The developer beta gets changes first and those changes are only trickled down to the public beta in the next rev. This is actually a good thing as Apple can take feedback from the developer beta and then use it to improve stability in the next macOS Ventura public beta.
The public beta of macOS Ventura will probably launch in July. You can get access to it by signing up for free to the Apple Beta Software Program at beta.apple.com/betaprogram.
macOS Ventura Beta MAJOR WARNING
There’s no doubt about it: macOS Ventura looks amazing. A slew of new features and small tweaks in macOS Ventura will make your Mac experience that much better. So we understand that people can’t wait to get their hands on it.
However, there is a big word of warning everyone should heed before they install either macOS Ventura beta on their Mac: betas come with risk. Betas are unfinished software that has bugs and other stability issues. This means betas are generally unstable. Unstable software could lead to data loss (like your files getting deleted) or even brick your Mac (make it non-functional) in the worst-case scenario.
This means that if you do decide to install either macOS Ventura beta, you should back up all your data first so you can restore it if things go bad. The best practice for any beta, of course, is never install a beta on your primary device. So if you have an extra Mac at home that doesn’t contain your critical data and isn’t your primary work machine, it. It would be better to install the macOS Ventura beta on that.
In short, use betas at your own risk.
apple expert and novelist, Michael Grothaus has been covering tech on KnowYourMobile for the best part of 10 years. Prior to this, he worked at Apple. And before that, he was a film journalist.
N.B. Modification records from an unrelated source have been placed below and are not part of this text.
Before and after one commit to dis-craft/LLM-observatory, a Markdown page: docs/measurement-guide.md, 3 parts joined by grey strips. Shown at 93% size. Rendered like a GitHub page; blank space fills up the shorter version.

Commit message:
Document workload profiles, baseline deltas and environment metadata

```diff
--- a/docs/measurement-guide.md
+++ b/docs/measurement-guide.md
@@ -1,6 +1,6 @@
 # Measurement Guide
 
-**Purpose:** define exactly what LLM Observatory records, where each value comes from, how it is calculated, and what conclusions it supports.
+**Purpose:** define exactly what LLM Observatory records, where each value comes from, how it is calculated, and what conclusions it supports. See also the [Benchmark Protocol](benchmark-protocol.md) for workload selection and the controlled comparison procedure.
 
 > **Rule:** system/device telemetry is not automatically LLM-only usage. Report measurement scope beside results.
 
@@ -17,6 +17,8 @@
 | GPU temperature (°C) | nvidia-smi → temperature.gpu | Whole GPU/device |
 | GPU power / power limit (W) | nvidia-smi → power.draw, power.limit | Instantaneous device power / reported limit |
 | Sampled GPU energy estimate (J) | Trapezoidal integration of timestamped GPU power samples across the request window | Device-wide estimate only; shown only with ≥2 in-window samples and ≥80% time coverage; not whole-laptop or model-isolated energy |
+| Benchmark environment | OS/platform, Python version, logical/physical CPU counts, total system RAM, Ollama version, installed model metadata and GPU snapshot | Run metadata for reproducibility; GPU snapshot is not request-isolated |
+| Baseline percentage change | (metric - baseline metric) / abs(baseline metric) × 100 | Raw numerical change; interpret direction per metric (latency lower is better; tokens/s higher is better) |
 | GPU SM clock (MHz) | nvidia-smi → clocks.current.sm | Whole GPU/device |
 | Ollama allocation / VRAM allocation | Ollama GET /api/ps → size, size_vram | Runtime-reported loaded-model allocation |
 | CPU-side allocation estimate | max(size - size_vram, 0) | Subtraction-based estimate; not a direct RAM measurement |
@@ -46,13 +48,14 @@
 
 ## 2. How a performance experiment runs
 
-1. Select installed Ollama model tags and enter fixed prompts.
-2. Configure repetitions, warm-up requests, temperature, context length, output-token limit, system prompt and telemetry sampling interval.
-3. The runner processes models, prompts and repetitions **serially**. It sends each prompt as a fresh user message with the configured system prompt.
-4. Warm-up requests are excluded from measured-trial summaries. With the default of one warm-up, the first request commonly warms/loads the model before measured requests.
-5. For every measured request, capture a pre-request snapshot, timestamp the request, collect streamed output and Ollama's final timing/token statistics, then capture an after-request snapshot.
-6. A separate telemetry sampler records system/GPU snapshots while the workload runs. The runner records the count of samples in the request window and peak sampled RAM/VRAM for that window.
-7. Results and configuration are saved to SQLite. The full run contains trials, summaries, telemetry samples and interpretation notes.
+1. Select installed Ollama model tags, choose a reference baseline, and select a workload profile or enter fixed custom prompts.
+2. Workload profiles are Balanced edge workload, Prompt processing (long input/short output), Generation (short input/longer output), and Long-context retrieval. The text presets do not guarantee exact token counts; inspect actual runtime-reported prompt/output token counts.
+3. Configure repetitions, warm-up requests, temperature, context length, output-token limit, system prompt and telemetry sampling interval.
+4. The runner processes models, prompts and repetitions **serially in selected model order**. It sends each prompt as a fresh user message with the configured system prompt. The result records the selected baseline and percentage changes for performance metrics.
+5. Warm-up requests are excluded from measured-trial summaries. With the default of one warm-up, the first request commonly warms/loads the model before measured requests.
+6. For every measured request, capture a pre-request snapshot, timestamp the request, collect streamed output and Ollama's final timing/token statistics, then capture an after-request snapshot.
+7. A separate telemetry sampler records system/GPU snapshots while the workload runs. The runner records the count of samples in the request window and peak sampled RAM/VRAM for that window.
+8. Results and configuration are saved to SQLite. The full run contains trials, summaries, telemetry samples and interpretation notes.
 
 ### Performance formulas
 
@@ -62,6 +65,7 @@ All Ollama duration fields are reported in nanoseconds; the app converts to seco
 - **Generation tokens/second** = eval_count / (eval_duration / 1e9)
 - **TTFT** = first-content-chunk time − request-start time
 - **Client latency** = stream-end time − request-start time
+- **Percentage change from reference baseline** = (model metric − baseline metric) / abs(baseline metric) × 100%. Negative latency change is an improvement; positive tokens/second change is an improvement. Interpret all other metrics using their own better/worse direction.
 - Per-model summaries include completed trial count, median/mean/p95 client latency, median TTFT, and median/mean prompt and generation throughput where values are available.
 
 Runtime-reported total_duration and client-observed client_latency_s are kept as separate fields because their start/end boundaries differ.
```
Michael is a published author; his book by him Epiphany Jones was voted as one of the best novels about Hollywood by Entertainment Weekly. Michael is also a writer at other publications including VICE and Fast Company.